Whenever a line of the records below contains the word "sidebar", copy that line.

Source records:
****************

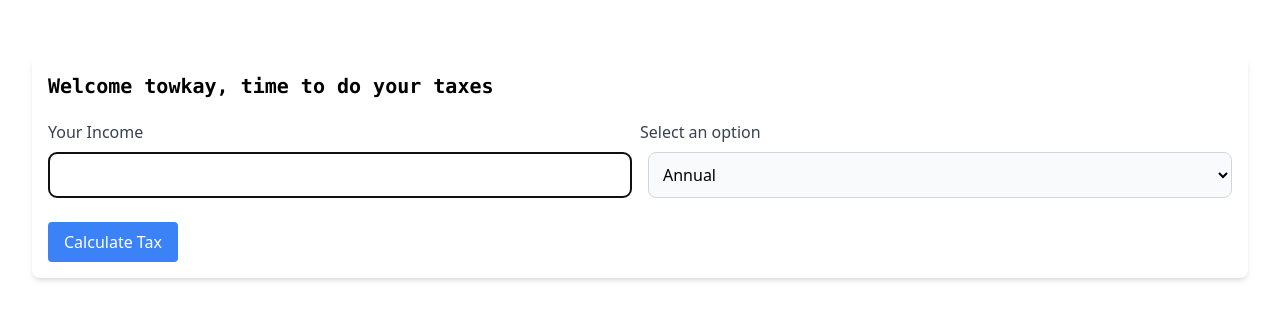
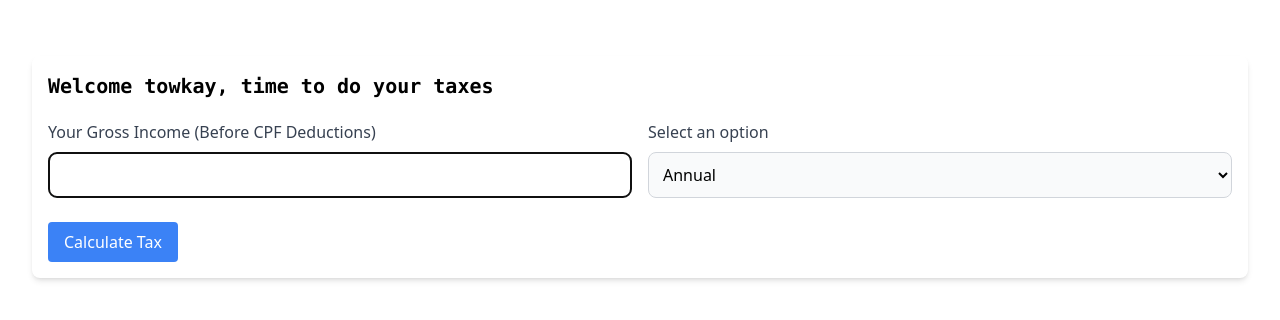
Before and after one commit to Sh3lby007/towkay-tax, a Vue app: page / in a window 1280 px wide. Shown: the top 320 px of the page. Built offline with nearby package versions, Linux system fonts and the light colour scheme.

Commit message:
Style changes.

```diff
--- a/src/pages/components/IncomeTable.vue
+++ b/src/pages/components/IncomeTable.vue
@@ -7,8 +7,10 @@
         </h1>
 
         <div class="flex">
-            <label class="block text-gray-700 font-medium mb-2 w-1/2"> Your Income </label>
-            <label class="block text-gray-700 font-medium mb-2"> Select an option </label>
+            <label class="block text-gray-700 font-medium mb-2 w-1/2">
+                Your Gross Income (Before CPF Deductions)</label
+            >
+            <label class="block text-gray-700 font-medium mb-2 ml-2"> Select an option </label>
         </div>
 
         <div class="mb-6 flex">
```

****************

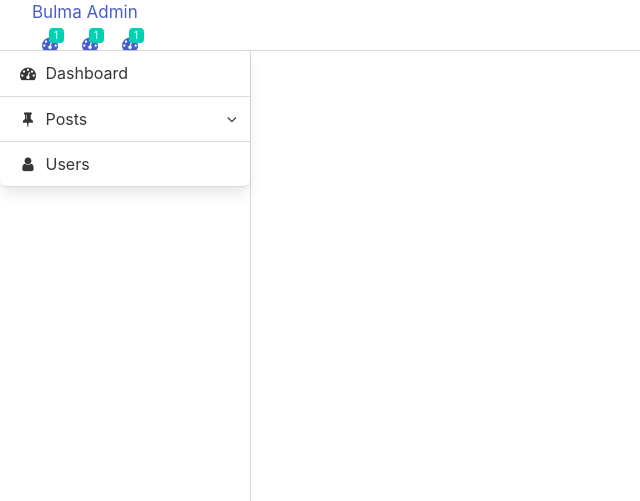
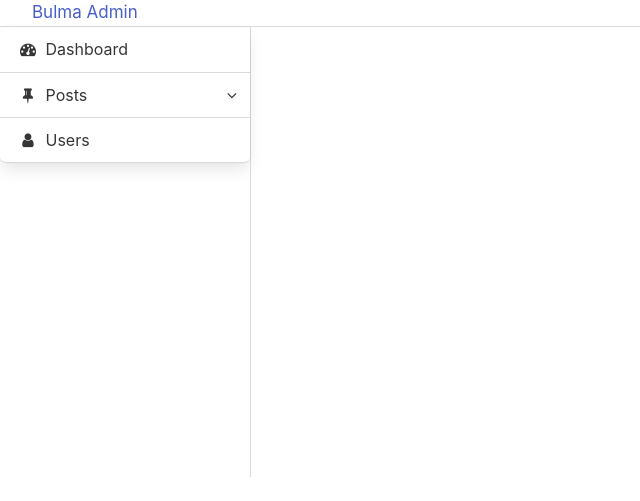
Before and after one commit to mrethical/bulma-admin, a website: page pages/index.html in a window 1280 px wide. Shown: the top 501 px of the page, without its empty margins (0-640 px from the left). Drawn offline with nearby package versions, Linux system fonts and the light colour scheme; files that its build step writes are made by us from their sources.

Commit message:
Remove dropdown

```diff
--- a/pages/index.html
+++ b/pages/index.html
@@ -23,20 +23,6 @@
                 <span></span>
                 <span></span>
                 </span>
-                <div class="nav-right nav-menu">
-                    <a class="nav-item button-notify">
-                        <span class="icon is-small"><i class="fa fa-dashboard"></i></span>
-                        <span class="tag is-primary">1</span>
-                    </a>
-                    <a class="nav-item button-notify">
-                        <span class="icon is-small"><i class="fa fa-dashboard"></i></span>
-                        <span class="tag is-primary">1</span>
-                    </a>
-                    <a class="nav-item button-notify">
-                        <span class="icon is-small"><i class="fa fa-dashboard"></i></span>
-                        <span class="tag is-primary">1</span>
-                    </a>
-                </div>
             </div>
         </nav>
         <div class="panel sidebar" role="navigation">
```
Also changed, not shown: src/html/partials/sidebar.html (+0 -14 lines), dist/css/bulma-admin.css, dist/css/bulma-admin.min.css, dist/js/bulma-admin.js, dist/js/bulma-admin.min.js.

****************

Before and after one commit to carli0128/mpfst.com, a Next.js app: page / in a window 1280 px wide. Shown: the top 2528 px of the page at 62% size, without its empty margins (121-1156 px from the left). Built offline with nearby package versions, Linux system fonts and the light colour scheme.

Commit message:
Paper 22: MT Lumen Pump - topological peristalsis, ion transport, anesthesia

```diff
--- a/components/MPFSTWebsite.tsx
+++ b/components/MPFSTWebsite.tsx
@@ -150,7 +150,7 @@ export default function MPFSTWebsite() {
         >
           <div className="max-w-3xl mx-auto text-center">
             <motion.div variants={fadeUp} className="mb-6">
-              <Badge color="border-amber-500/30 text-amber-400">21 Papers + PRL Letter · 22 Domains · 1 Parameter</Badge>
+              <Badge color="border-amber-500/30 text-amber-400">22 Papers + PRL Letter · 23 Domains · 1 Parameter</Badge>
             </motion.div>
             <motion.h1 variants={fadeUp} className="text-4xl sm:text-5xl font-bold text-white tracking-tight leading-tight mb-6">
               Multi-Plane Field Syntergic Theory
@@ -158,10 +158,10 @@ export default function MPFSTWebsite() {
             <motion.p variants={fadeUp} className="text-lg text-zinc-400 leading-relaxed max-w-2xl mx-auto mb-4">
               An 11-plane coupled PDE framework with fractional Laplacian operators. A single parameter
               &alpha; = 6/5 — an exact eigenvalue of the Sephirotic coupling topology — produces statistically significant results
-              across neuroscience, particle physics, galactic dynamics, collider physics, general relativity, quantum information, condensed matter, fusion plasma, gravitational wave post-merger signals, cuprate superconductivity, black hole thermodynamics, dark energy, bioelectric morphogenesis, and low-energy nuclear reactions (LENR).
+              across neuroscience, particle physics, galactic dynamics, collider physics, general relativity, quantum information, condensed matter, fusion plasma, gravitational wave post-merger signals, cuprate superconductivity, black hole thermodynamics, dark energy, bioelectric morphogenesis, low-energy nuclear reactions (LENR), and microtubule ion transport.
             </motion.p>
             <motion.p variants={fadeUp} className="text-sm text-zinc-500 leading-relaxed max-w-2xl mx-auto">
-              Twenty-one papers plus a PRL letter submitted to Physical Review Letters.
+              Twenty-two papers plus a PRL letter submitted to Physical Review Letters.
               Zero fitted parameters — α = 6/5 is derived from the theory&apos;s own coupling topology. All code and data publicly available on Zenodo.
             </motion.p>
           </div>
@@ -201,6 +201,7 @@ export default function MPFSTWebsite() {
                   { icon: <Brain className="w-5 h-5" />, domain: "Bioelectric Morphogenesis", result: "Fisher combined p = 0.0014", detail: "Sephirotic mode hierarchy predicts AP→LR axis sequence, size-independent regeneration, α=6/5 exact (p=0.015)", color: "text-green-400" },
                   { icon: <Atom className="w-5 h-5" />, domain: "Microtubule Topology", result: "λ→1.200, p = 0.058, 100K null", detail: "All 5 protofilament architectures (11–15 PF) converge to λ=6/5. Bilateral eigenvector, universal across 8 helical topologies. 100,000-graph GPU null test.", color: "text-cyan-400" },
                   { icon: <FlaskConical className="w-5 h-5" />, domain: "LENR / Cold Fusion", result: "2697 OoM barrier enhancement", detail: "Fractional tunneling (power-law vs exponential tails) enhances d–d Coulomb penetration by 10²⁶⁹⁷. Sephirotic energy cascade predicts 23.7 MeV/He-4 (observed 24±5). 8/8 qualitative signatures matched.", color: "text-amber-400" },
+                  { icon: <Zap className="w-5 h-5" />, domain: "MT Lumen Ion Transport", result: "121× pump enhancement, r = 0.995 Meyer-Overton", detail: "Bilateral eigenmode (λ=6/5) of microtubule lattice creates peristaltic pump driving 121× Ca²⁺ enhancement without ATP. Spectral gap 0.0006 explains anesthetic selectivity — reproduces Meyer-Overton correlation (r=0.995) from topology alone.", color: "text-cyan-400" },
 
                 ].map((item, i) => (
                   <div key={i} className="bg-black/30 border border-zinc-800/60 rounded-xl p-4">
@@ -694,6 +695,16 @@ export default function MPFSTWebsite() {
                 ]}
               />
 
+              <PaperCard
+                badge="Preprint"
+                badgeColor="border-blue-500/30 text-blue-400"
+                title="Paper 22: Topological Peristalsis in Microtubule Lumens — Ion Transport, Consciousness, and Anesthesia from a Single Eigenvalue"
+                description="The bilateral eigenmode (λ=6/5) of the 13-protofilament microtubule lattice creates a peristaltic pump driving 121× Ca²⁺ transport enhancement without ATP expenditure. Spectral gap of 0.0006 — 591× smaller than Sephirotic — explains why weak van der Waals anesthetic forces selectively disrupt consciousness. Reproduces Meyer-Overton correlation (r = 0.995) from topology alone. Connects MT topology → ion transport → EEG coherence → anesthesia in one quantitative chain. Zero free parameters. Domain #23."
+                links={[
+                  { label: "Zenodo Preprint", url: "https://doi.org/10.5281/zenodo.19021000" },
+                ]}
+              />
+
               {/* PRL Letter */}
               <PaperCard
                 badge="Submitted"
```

****************

[REPLY TO THE TASK]:
         <div class="panel sidebar" role="navigation">
Also changed, not shown: src/html/partials/sidebar.html (+0 -14 lines), dist/css/bulma-admin.css, dist/css/bulma-admin.min.css, dist/js/bulma-admin.js, dist/js/bulma-admin.min.js.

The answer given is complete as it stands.